Part of the production process (warning: this is about how the sausage is made) is writing copy. A lot of writers pay other people to write their copy. People with marketing backgrounds and experience in writing this kind of thing. The reason is that writing copy for your own book is extremely difficult for a lot of people. I never thought about the work that goes into jacket copy, for instance, but I have definitely decided to buy a book based on the jacket copy.
The thing about jacket copy is that the unsuspecting reader thinks of it as a kind of synopsis of the story, and that's not at all what it is. If that was what copy was, that would be no problem. I mean, I now know this story better than anyone else. I can write a synopsis.

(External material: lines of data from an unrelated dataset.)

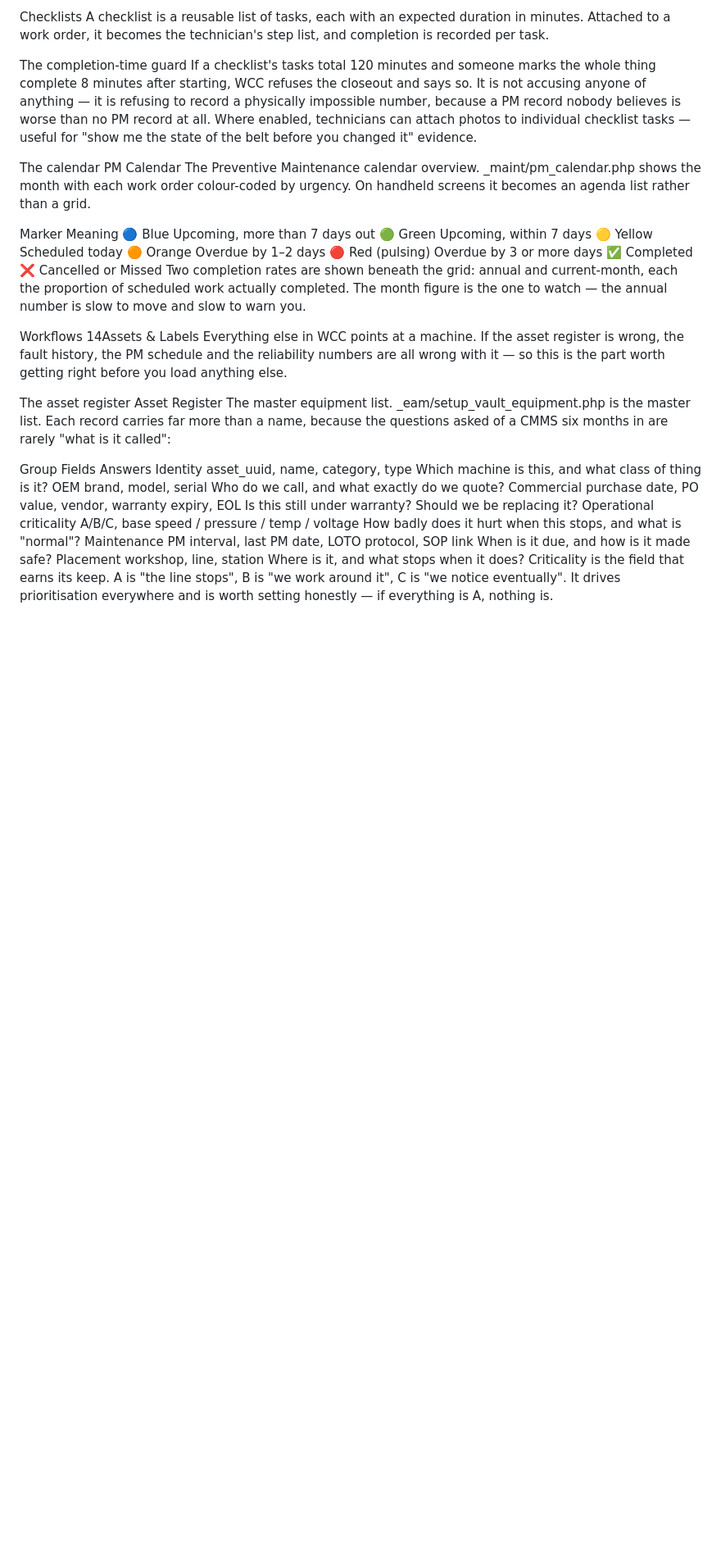
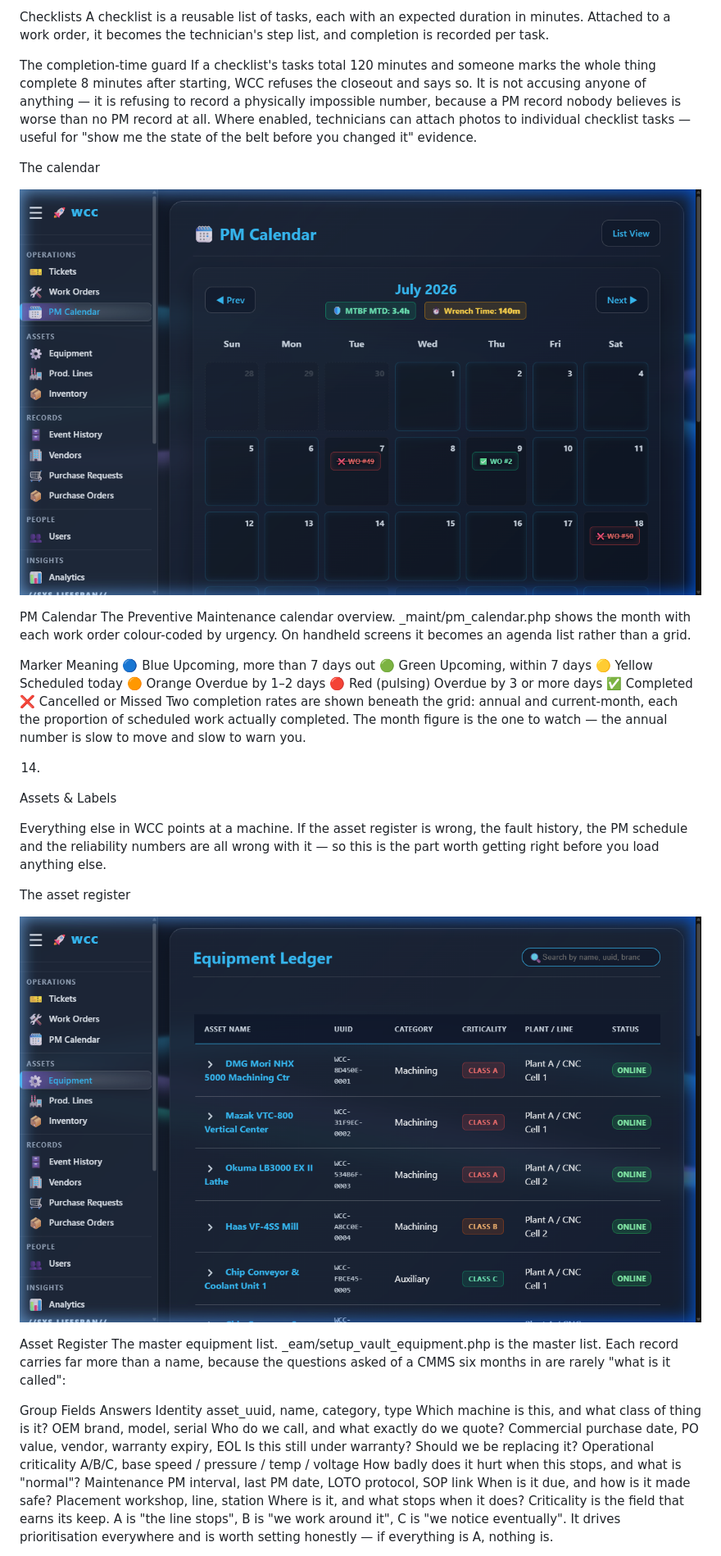
Before and after one commit to devdave-online/WCC_CMMS, a Markdown page: README.md, the part around one of its changes. Shown at 82% size. Rendered like a GitHub page; blank space fills up the shorter version.

```diff
--- a/README.md
+++ b/README.md
@@ -541,6 +578,9 @@ If a checklist's tasks total 120 minutes and someone marks the whole thing compl
 Where enabled, technicians can attach photos to individual checklist tasks — useful for "show me the state of the belt before you changed it" evidence.
 
 The calendar
+
+![Calendar](/img/docs/pm_calendar.png)
+
 PM Calendar
 The Preventive Maintenance calendar overview.
 _maint/pm_calendar.php shows the month with each work order colour-coded by urgency. On handheld screens it becomes an agenda list rather than a grid.
@@ -555,11 +595,16 @@ Marker	Meaning
 ❌	Cancelled or Missed
 Two completion rates are shown beneath the grid: annual and current-month, each the proportion of scheduled work actually completed. The month figure is the one to watch — the annual number is slow to move and slow to warn you.
 
-Workflows
-14Assets & Labels
+
+14.
+Assets & Labels
+
 Everything else in WCC points at a machine. If the asset register is wrong, the fault history, the PM schedule and the reliability numbers are all wrong with it — so this is the part worth getting right before you load anything else.
 
 The asset register
+
+![Register](/img/docs/asset_list.png)
+
 Asset Register
 The master equipment list.
 _eam/setup_vault_equipment.php is the master list. Each record carries far more than a name, because the questions asked of a CMMS six months in are rarely "what is it called":
```
Also changed, not shown: other parts of README.md (+159 -58 lines).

But jacket copy is subtly different from a synopsis. Jacket copy tells the reader, this is what you're getting for your money when you buy this book. And it does that in a few short paragraphs and with precision.
The problem with the novella I'm working on is that it's essentially eight small stories that make up one larger story, so not only do I have to write copy for the book, but I have to write copy for each individual story. So that's nine pieces of copy.
In order to assure readers with precision that they will get an awesome story when they buy your book, there's a kind of a universal language that's used; the language of the story. So you have to know what and where each of the universal elements of the story are before you can translate your book into a guarantee for the reader. So you need to know where the beginning, the middle, and the end are, and you need to know which transformative events in the story drive those parts, and which ones transition from each part to the next.
That's where reverse outlining comes in.
Buy slotting the events in the story into an existing outline structure, you can find where those turning points and crucial events are, and it allows you to translate an entire book into a short encapsulation that is explained in the universal language of the story, so that even readers who are new to your genre can at least understand what's between the covers.
And when I reverse outline in this way, it allows me to discover things about the story that I didn't explicitly know before. In this case, it allowed me to see that the turning point in the middle of the book pivots around the introduction of a specific character. This lets me know if there are areas in the book that need to be punched up, or areas that need to be shortened.
Everything I've applied this technique to naturally falls into one structure or another; this is due to the fact that I'm an experienced reader, and that reading has provided me with an implicit understanding of the basics of story structure. If you're an avid reader, regardless of whether or not you write fiction, you probably have that understanding as well.
This is particularly helpful in this case, as it has shown me that some of the eight stories that comprise the novella need some structural adjustment. They're not bad; they just aren't as on point as the overall story. This makes sense; I'm not as good at writing short form fiction as I am at novels, I think mainly because I've never been a huge short fiction reader. So tucked into the three act eight sequence outline, each shorter piece has a five point outline.
And it's not a violation of the original work to do this. It's not a matter of cramming the creative work into boxes. It's a diagnostic tool, yes, but it's also an exploratory process. And aside from the usefulness of the resulting outline, it's fun. It's interesting to me to discover things about my writing that I couldn't previously see because I was too invested in other layers of the story, and it's fascinating how much I have to learn from myself about the craft of writing.